Nieman Foundation at Harvard
Four disabled journalists on how news outlets can support staffers and audience members with disabilities
ABOUT                    SUBSCRIBE
July 27, 2023, 12:45 p.m.
LINK:  ➚   |   Posted by: Hanaa' Tameez   |   July 27, 2023

In the new — and final — season of NPR’s Rough Translation, a podcast hosted by Gregory Warner that collaborates with the international desk to narrate stories for a U.S. audience, listeners will get a new format. Instead of one story per episode, the five-episode season of “Love Commandos” tells the complicated story of an Indian organization by the same name that for 10 years sheltered couples from different faiths and castes when they faced rejections from their families.

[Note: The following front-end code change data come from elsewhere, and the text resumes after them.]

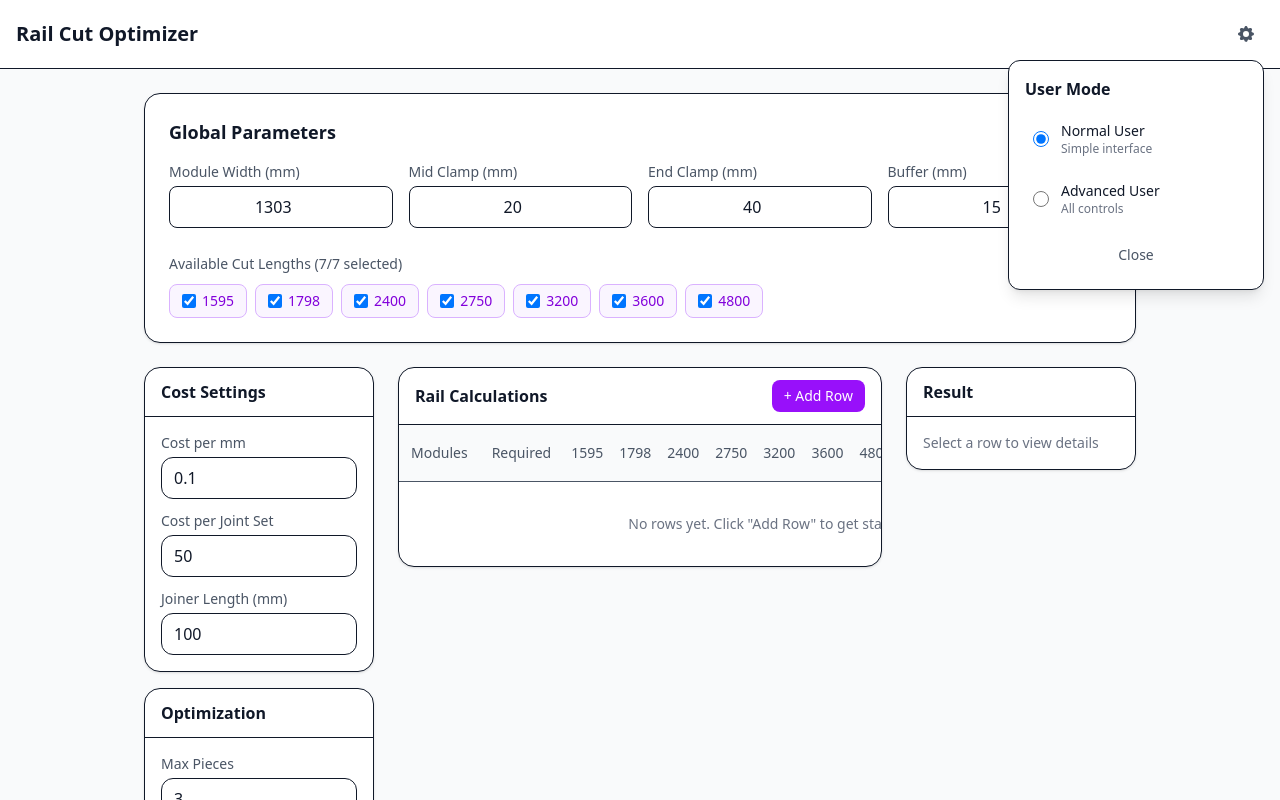
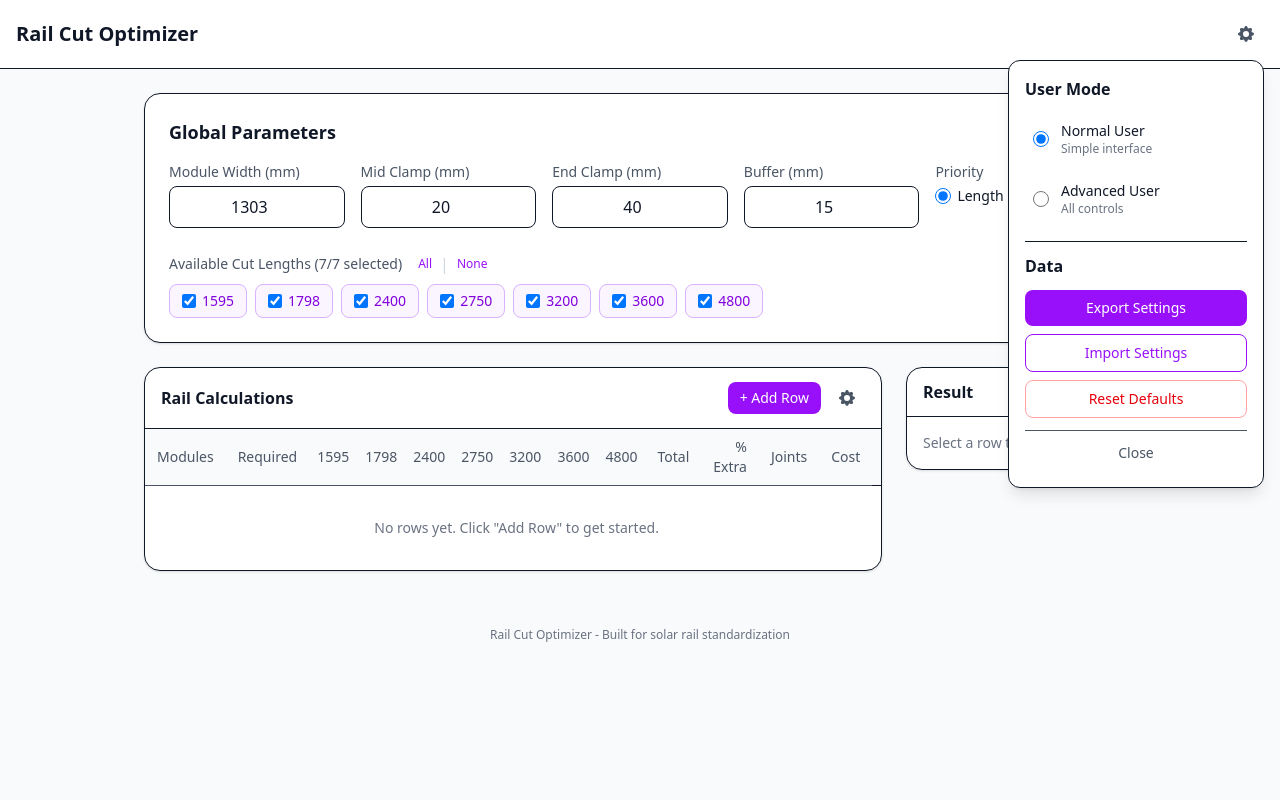
Before and after one commit to abujawed11/knapsack-tool, a React (Vite) app in the folder knapsack-front/: page / in a window 1280 px wide. Both pictures are taken after a click on the button 1246 px from the left and 34 px from the top of the page. Shown: the top 800 px of the page. Built offline with nearby package versions, Linux system fonts and the light colour scheme.

Commit message:
fixed layout

```diff
--- a/knapsack-front/src/App.jsx
+++ b/knapsack-front/src/App.jsx
@@ -2,10 +2,9 @@
 import { useState, useEffect, useMemo } from 'react';
 import Header from './components/Header';
 import GlobalInputs from './components/GlobalInputs';
-import SettingsPanel from './components/SettingsPanel';
 import RailTable from './components/RailTable';
 import ResultCard from './components/ResultCard';
-import { loadSettings, saveSettings, DEFAULT_SETTINGS, DEFAULT_LENGTHS } from './lib/storage';
+import { loadSettings, saveSettings } from './lib/storage';
 
 export default function App() {
   // Load saved settings
@@ -14,11 +13,25 @@ export default function App() {
   // Settings state
   const [settings, setSettings] = useState(savedSettings);
 
-  // Table rows state - start empty, user adds rows manually
-  const [rows, setRows] = useState([]);
+  // Table rows state - load from localStorage or start empty
+  const [rows, setRows] = useState(() => {
+    try {
+      const saved = localStorage.getItem('railOptimizer_rows');
+      return saved ? JSON.parse(saved) : [];
+    } catch {
+      return [];
+    }
+  });
 
   // Selected row for detail view
-  const [selectedRowId, setSelectedRowId] = useState(null);
+  const [selectedRowId, setSelectedRowId] = useState(() => {
+    try {
+      const saved = localStorage.getItem('railOptimizer_selectedRowId');
+      return saved ? JSON.parse(saved) : null;
+    } catch {
+      return null;
+    }
+  });
 
   // Get selected row
   const selectedRow = rows.find(r => r.id === selectedRowId);
@@ -27,6 +40,16 @@ export default function App() {
   useEffect(() => {
     saveSettings(settings);
   }, [settings]);
+
+  // Save rows whenever they change
+  useEffect(() => {
+    localStorage.setItem('railOptimizer_rows', JSON.stringify(rows));
+  }, [rows]);
+
+  // Save selected row ID whenever it changes
+  useEffect(() => {
+    localStorage.setItem('railOptimizer_selectedRowId', JSON.stringify(selectedRowId));
+  }, [selectedRowId]);
 
   // Update a single setting
   const updateSetting = (key, value) => {
@@ -38,6 +61,8 @@ export default function App() {
       <Header
         userMode={settings.userMode}
         setUserMode={(mode) => updateSetting('userMode', mode)}
+        settings={settings}
+        setSettings={setSettings}
       />
 
       <main className="mx-auto max-w-[80%] px-4 py-6">
@@ -46,21 +71,17 @@ export default function App() {
           <GlobalInputs settings={settings} setSettings={setSettings} />
         </div>
 
-        {/* Main Content: 3-column layout */}
+        {/* Main Content: 2-column layout */}
         <div className="grid grid-cols-1 lg:grid-cols-12 gap-6">
-          {/* Left: Settings Panel */}
-          <aside className="lg:col-span-3">
-            <SettingsPanel settings={settings} setSettings={setSettings} />
-          </aside>
-
-          {/* Center: Rail Table */}
-          <section className="lg:col-span-6">
+          {/* Left: Rail Table */}
+          <section className="lg:col-span-9">
             <RailTable
               rows={rows}
               setRows={setRows}
               selectedRowId={selectedRowId}
               setSelectedRowId={setSelectedRowId}
               settings={settings}
+              setSettings={setSettings}
             />
           </section>
 
--- a/knapsack-front/src/components/GlobalInputs.jsx
+++ b/knapsack-front/src/components/GlobalInputs.jsx
@@ -10,7 +10,8 @@ export default function GlobalInputs({ settings, setSettings }) {
     buffer,
     lengthsInput,
     enabledLengths,
-    userMode
+    userMode,
+    priority
   } = settings;
 
   const allLengths = parseNumList(lengthsInput);
@@ -48,7 +49,7 @@ export default function GlobalInputs({ settings, setSettings }) {
       <h2 className="text-lg font-semibold mb-4">Global Parameters</h2>
 
       {/* Primary Inputs */}
-      <div className="grid grid-cols-2 md:grid-cols-4 gap-4 mb-6">
+      <div className="grid grid-cols-2 md:grid-cols-5 gap-4 mb-6">
         <div>
           <label className="block text-sm text-gray-600 mb-1">Module Width (mm)</label>
           <input
@@ -85,11 +86,34 @@ export default function GlobalInputs({ settings, setSettings }) {
             className="w-full rounded-lg border px-3 py-2 text-center font-medium"
           />
         </div>
+        <div>
+          <label className="block text-sm text-gray-600 mb-1">Priority</label>
+          <div className="flex gap-3">
+            <label className="flex items-center gap-1.5 cursor-pointer">
+              <input
+                type="radio"
+                checked={priority === 'length'}
+                onChange={() => updateSetting('priority', 'length')}
+                className="w-4 h-4 text-purple-600"
+              />
+              <span className="text-sm">Length</span>
+            </label>
+            <label className="flex items-center gap-1.5 cursor-pointer">
+              <input
+                type="radio"
+                checked={priority === 'joints'}
+                onChange={() => updateSetting('priority', 'joints')}
+                className="w-4 h-4 text-purple-600"
+              />
+              <span className="text-sm">Joints</span>
+            </label>
+          </div>
+        </div>
       </div>
 
       {/* Length Selection */}
       <div>
-        <div className="flex justify-between items-center mb-2">
+        <div className="flex items-center mb-2 gap-4">
           <span className="text-sm text-gray-600">
             Available Cut Lengths ({enabledCount}/{allLengths.length} selected)
           </span>
--- a/knapsack-front/src/components/Header.jsx
+++ b/knapsack-front/src/components/Header.jsx
@@ -1,8 +1,45 @@
 // src/components/Header.jsx
 import { useState } from 'react';
+import { exportToFile, DEFAULT_SETTINGS, DEFAULT_LENGTHS } from '../lib/storage';
 
-export default function Header({ userMode, setUserMode }) {
+export default function Header({ userMode, setUserMode, settings, setSettings }) {
   const [showSettings, setShowSettings] = useState(false);
+
+  const handleExport = () => {
+    exportToFile(settings);
+  };
+
+  const handleReset = () => {
+    if (confirm('Reset all settings to defaults?')) {
+      setSettings({
+        ...DEFAULT_SETTINGS,
+        enabledLengths: DEFAULT_LENGTHS.reduce((acc, len) => ({ ...acc, [len]: true }), {})
+      });
+      // Also clear rows
+      localStorage.removeItem('railOptimizer_rows');
+      localStorage.removeItem('railOptimizer_selectedRowId');
+      window.location.reload();
+    }
+  };
+
+  const handleFileImport = (event) => {
+    const file = event.target.files[0];
+    if (!file) return;
+
+    const reader = new FileReader();
+    reader.onload = (e) => {
+      try {
+        const imported = JSON.parse(e.target.result);
+        setSettings(prev => ({ ...prev, ...imported }));
+        alert('Settings imported successfully!');
+      } catch (err) {
+        alert('Failed to import settings. Invalid file format.');
+        console.error('Import error:', err);
+      }
+    };
+    reader.readAsText(file);
+    event.target.value = '';
+  };
 
   return (
     <header className="border-b bg-white">
@@ -31,7 +68,7 @@ export default function Header({ userMode, setUserMode }) {
             {showSettings && (
               <div className="absolute right-0 mt-2 w-64 bg-white rounded-xl shadow-lg border p-4 z-50">
                 <h3 className="font-semibold mb-3">User Mode</h3>
-                <div className="space-y-2">
+                <div className="space-y-2 mb-4">
                   <label className="flex items-center gap-3 cursor-pointer p-2 rounded-lg hover:bg-gray-50">
                     <input
                       type="radio"
@@ -57,9 +94,37 @@ export default function Header({ userMode, setUserMode }) {
                     </div>
                   </label>
                 </div>
+
+                <h3 className="font-semibold mb-3 pt-3 border-t">Data</h3>
+                <div className="space-y-2">
+                  <button
+                    onClick={handleExport}
+                    className="w-full py-2 text-sm font-medium text-white bg-purple-600 rounded-lg hover:bg-purple-700"
+                  >
+                    Export Settings
+                  </button>
+                  <label className="block">
+                    <span className="w-full py-2 text-sm font-medium text-purple-600 border border-purple-600 rounded-lg hover:bg-purple-50 cursor-pointer block text-center">
+                      Import Settings
+                    </span>
+                    <input
+                      type="file"
+                      accept=".json"
+                      onChange={handleFileImport}
+                      className="hidden"
+                    />
+                  </label>
+                  <button
+                    onClick={handleReset}
+                    className="w-full py-2 text-sm font-medium text-red-600 border border-red-300 rounded-lg hover:bg-red-50"
+                  >
+                    Reset Defaults
+                  </button>
+                </div>
+
                 <button
                   onClick={() => setShowSettings(false)}
-                  className="mt-3 w-full py-2 text-sm font-medium text-gray-600 hover:text-gray-800"
+                  className="mt-3 w-full py-2 text-sm font-medium text-gray-600 hover:text-gray-800 border-t pt-3"
                 >
                   Close
                 </button>
--- a/knapsack-front/src/components/RailTable.jsx
+++ b/knapsack-front/src/components/RailTable.jsx
@@ -1,16 +1,21 @@
 // src/components/RailTable.jsx
-import { useMemo } from 'react';
+import { useMemo, useState } from 'react';
 import { optimizeCuts, requiredRailLength, generateScenarios } from '../lib/optimizer';
 import { parseNumList, fmt } from '../lib/storage';
+import { TextField, NumberField } from './ui';
 
 export default function RailTable({
   rows,
   setRows,
   selectedRowId,
   setSelectedRowId,
-  settings
+  settings,
+  setSettings
 }) {
+  const [showSettings, setShowSettings] = useState(false);
+
   const {
+    userMode,
     moduleWidth,
     midClamp,
     endClampWidth,
@@ -28,6 +33,10 @@ export default function RailTable({
     joinerLength,
     priority
   } = settings;
+
+  const updateSetting = (key, value) => {
+    setSettings(prev => ({ ...prev, [key]: value }));
+  };
 
   const parsedLengths = useMemo(
     () => parseNumList(lengthsInput).filter(len => enabledLengths[len] !== false),
@@ -105,15 +114,124 @@ export default function RailTable({
   };
 
   return (
-    <div className="bg-white rounded-2xl border shadow-sm overflow-hidden">
+    <div className="bg-white rounded-2xl border shadow-sm">
       <div className="flex justify-between items-center px-4 py-3 border-b">
         <h2 className="font-semibold">Rail Calculations</h2>
+        <div className="flex items-center gap-2">
           <button
             onClick={addRow}
             className="px-3 py-1.5 text-sm font-medium text-white bg-purple-600 rounded-lg hover:bg-purple-700"
           >
             + Add Row
           </button>
+          <div className="relative">
+            <button
+              onClick={() => setShowSettings(!showSettings)}
+              className="p-2 rounded-lg hover:bg-gray-100 transition-colors"
+              title="Settings"
+            >
+              <svg
+                xmlns="http://www.w3.org/2000/svg"
+                className="h-5 w-5 text-gray-600"
+                viewBox="0 0 20 20"
+                fill="currentColor"
+              >
+                <path
+                  fillRule="evenodd"
+                  d="M11.49 3.17c-.38-1.56-2.6-1.56-2.98 0a1.532 1.532 0 01-2.286.948c-1.372-.836-2.942.734-2.106 2.106.54.886.061 2.042-.947 2.287-1.561.379-1.561 2.6 0 2.978a1.532 1.532 0 01.947 2.287c-.836 1.372.734 2.942 2.106 2.106a1.532 1.532 0 012.287.947c.379 1.561 2.6 1.561 2.978 0a1.533 1.533 0 012.287-.947c1.372.836 2.942-.734 2.106-2.106a1.533 1.533 0 01.947-2.287c1.561-.379 1.561-2.6 0-2.978a1.532 1.532 0 01-.947-2.287c.836-1.372-.734-2.942-2.106-2.106a1.532 1.532 0 01-2.287-.947zM10 13a3 3 0 100-6 3 3 0 000 6z"
+                  clipRule="evenodd"
+                />
+              </svg>
+            </button>
+            {showSettings && (
+              <div className="absolute right-0 mt-2 w-80 bg-white rounded-2xl shadow-2xl border border-gray-200 z-50 overflow-hidden">
+                {/* Header */}
+                <div className="bg-gradient-to-r from-purple-600 to-purple-700 px-4 py-3">
+                  <h3 className="text-white font-semibold flex items-center gap-2">
+                    <svg xmlns="http://www.w3.org/2000/svg" className="h-4 w-4" viewBox="0 0 20 20" fill="currentColor">
+                      <path fillRule="evenodd" d="M11.49 3.17c-.38-1.56-2.6-1.56-2.98 0a1.532 1.532 0 01-2.286.948c-1.372-.836-2.942.734-2.106 2.106.54.886.061 2.042-.947 2.287-1.561.379-1.561 2.6 0 2.978a1.532 1.532 0 01.947 2.287c-.836 1.372.734 2.942 2.106 2.106a1.532 1.532 0 012.287.947c.379 1.561 2.6 1.561 2.978 0a1.533 1.533 0 012.287-.947c1.372.836 2.942-.734 2.106-2.106a1.533 1.533 0 01.947-2.287c1.561-.379 1.561-2.6 0-2.978a1.532 1.532 0 01-.947-2.287c.836-1.372-.734-2.942-2.106-2.106a1.532 1.532 0 01-2.287-.947zM10 13a3 3 0 100-6 3 3 0 000 6z" clipRule="evenodd" />
+                    </svg>
+                    Calculation Settings
+                  </h3>
+                </div>
+
+                <div className="p-4 max-h-96 overflow-y-auto">
+                  {/* Cost & Optimization Settings */}
+                  <div className="mb-4">
+                    <h4 className="text-xs font-semibold text-purple-600 uppercase tracking-wide mb-3">Cost & Limits</h4>
+                    <div className="space-y-3 bg-gray-50 rounded-lg p-3">
+                      <TextField
+                        label="Cost per mm"
+                        value={costPerMm}
+                        setValue={(v) => updateSetting('costPerMm', v)}
+                      />
+                      <TextField
+                        label="Cost per Joint Set"
+                        value={costPerJointSet}
+                        setValue={(v) => updateSetting('costPerJointSet', v)}
+                      />
+                      <TextField
+                        label="Joiner Length (mm)"
+                        value={joinerLength}
+                        setValue={(v) => updateSetting('joinerLength', v)}
+                      />
+                      <NumberField
+                        label="Max Pieces"
+                        value={maxPieces}
+                        setValue={(v) => updateSetting('maxPieces', v)}
+                      />
+                    </div>
+                  </div>
+
+                  {/* Advanced Settings */}
+                  {userMode === 'advanced' && (
+                    <div className="mb-4">
+                      <h4 className="text-xs font-semibold text-orange-600 uppercase tracking-wide mb-3">Advanced Tuning</h4>
+                      <div className="space-y-3 bg-orange-50 rounded-lg p-3">
+                        <NumberField
+                          label="Max Waste %"
+                          value={maxWastePct}
+                          setValue={(v) => updateSetting('maxWastePct', v)}
+                          step={0.01}
+                        />
+                        <NumberField
+                          label="α Joint Penalty"
+                          value={alphaJoint}
+                          setValue={(v) => updateSetting('alphaJoint', v)}
+                        />
+                        <NumberField
+                          label="β Small Penalty"
+                          value={betaSmall}
+                          setValue={(v) => updateSetting('betaSmall', v)}
+                        />
+                        <NumberField
+                          label="Allow Undershoot %"
+                          value={allowUndershootPct}
+                          setValue={(v) => updateSetting('allowUndershootPct', v)}
+                        />
+                        <NumberField
+                          label="γ Shortage Penalty"
+                          value={gammaShort}
+                          setValue={(v) => updateSetting('gammaShort', v)}
+                        />
+                      </div>
+                    </div>
+                  )}
+                </div>
+
+                {/* Footer */}
+                <div className="border-t bg-gray-50 px-4 py-3">
+                  <button
+                    onClick={() => setShowSettings(false)}
+                    className="w-full py-2 text-sm font-medium text-white bg-purple-600 rounded-lg hover:bg-purple-700 transition-colors"
+                  >
+                    Done
+                  </button>
+                </div>
+              </div>
+            )}
+          </div>
+        </div>
       </div>
 
       <div className="overflow-x-auto">
```
Lines whose indentation alone changed are shown as unchanged.
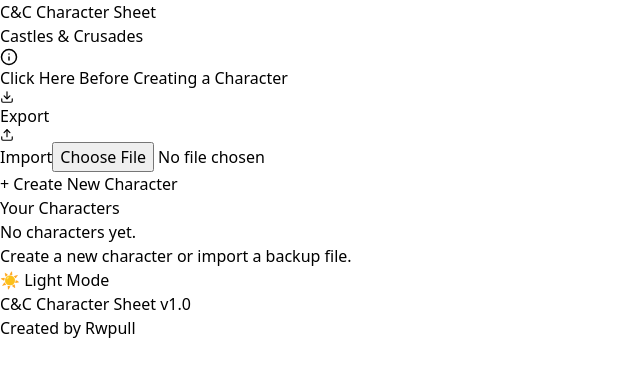
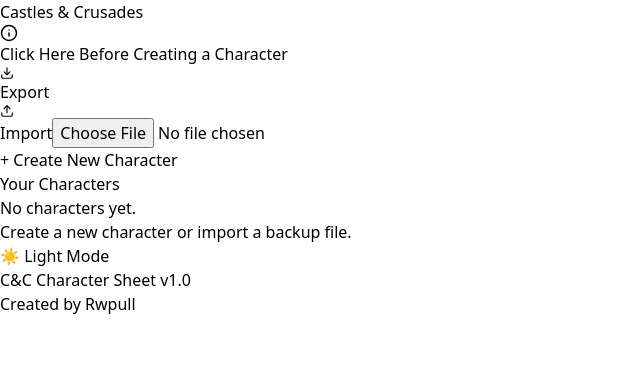
Before and after one commit to Rwpulley/cac-character-sheet, a React (Vite) app: page / in a window 1280 px wide. Shown: the top 376 px of the page, without its empty margins (0-640 px from the left). Built offline with nearby package versions, Linux system fonts and the light colour scheme.

Commit message:
Update App.tsx

```diff
--- a/src/App.tsx
+++ b/src/App.tsx
@@ -20,14 +20,16 @@
   const { toasts, dismissToast } = useToast();
   const [activeTab, setActiveTab] = useState<TabId>('main');
 
+  const theme = {
+    bg: isDarkTheme ? 'bg-gray-900' : 'bg-gray-100',
+    text: isDarkTheme ? 'text-white' : 'text-gray-900',
+  };
+
   // If no character selected, show character select screen
   if (!char) {
     return (
-      <div className={`min-h-screen ${isDarkTheme ? 'bg-gray-900 text-white' : 'bg-gray-100 text-gray-900'} p-4`}>
-        <div className="max-w-4xl mx-auto">
-          <h1 className="text-3xl font-bold text-center mb-6">C&C Character Sheet</h1>
-          <CharacterSelector />
-        </div>
+      <div className={`min-h-screen ${theme.bg} ${theme.text} p-4`}>
+        <CharacterSelector />
         <ToastContainer toasts={toasts} onDismiss={dismissToast} />
       </div>
     );
@@ -35,7 +37,7 @@
 
   // Character is selected - show character sheet
   return (
-    <div className={`min-h-screen ${isDarkTheme ? 'bg-gray-900 text-white' : 'bg-gray-100 text-gray-900'} p-4`}>
+    <div className={`min-h-screen ${theme.bg} ${theme.text} p-4`}>
       <div className="max-w-4xl mx-auto">
         {/* Tabs at top */}
         <TabBar activeTab={activeTab} onTabChange={setActiveTab} />
```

That support came at a cost, as the series reveals, when Love Commandos founder Sanjoy Sachdev was arrested  in 2019 for supposedly extorting couples he was helping. The podcast is a true crime story that explores the changing notions of love and marriage in India and the influence of Bollywood films that have romanticized inter-faith and caste relationship struggles for decades.

To tell the story in a way that would make it resonate with both English and Hindi-speaking audiences, NPR enlisted — alongside correspondent Lauren Frayer — journalist and author Mansi Choksi, who has reported extensively on the subject, as the season’s guest co-host, former NPR India producer Raksha Kumar, and producer Parth Shah, and journalist and translator Syed Bismillah Geelani to craft the story in a way that highlights the voices of the Hindi-speaking sources, rather than translating over them.

Geelani transcribed all of the interviews into Roman Hindi (Hindi words spelled out using English letters instead of the Devanagari script) and then translating them into English so that bilingual producers could see and pick out the unique soundbites in the original Hindi while the non-Hindi speaking producers could follow along with the translation and identify soundbites from the phonetic transliteration.

“A lot of this Rough Translation story on Love Commandos is culture-specific, and that can be brought about in the language that is closest to the characters,” Kumar said. “Audio storytelling can do that, as opposed to translating while we write text pieces, so I think this is the best way to use the audio format’s full potential…rarely do we get to hear the voices of the characters, in their language, telling their story to a global audience.”

The podcast isn’t bilingual and is predominately in English (though the first episode features quick Hindi quotes and music from iconic 90’s Bollywood films). Throughout the series, listeners will hear the original Hindi (so that bilingual Hindi speakers can hear the sources in their own voices without redundancy), followed by a loose interpretation with context in English by Kumar (so English-only listeners can follow along). Doing it this way maintains the essence of the story while keeping all listeners on the same page.

“Subtitles in Bollywood movies sometimes make me cringe — the translations can feel clinical and simplistic. One challenge, and joy, was retaining the cleverness of the Hindi,” Shah said. “We cut actualities with a cadence that matched surrounding narration, avoiding fast fade outs. In longer scenes, we let the Hindi linger low before jolting up between the English. The volume levels on those tracks move like a roller coaster.”

NPR canceled Rough Translation and two other podcasts, Invisibilia and Louder Than a Riot, this past March as part of a 10% staff reduction.

Listen to Love Commandos here and follow where Rough Translation goes next here.

Show tags
Join the 60,000 who get the freshest future-of-journalism news in our daily email.
Four disabled journalists on how news outlets can support staffers and audience members with disabilities
“The tools that journalists are given [should be] accessible — and designed with people like me in an advisory role.”
Press freedom means controlling the language of AI
Generative AI systems act like “stochastic parrots,” using statistical models to guess word orders and pixel placements. That’s incompatible with a free press that commands its own words.
What is news, anyway? Readers’ answers depend on how much they see people like themselves in the story
“The disconnect many young people feel may come from a lack of representation, which we show violates a fundamental aspect of how audiences — teens and adults — define what is news.”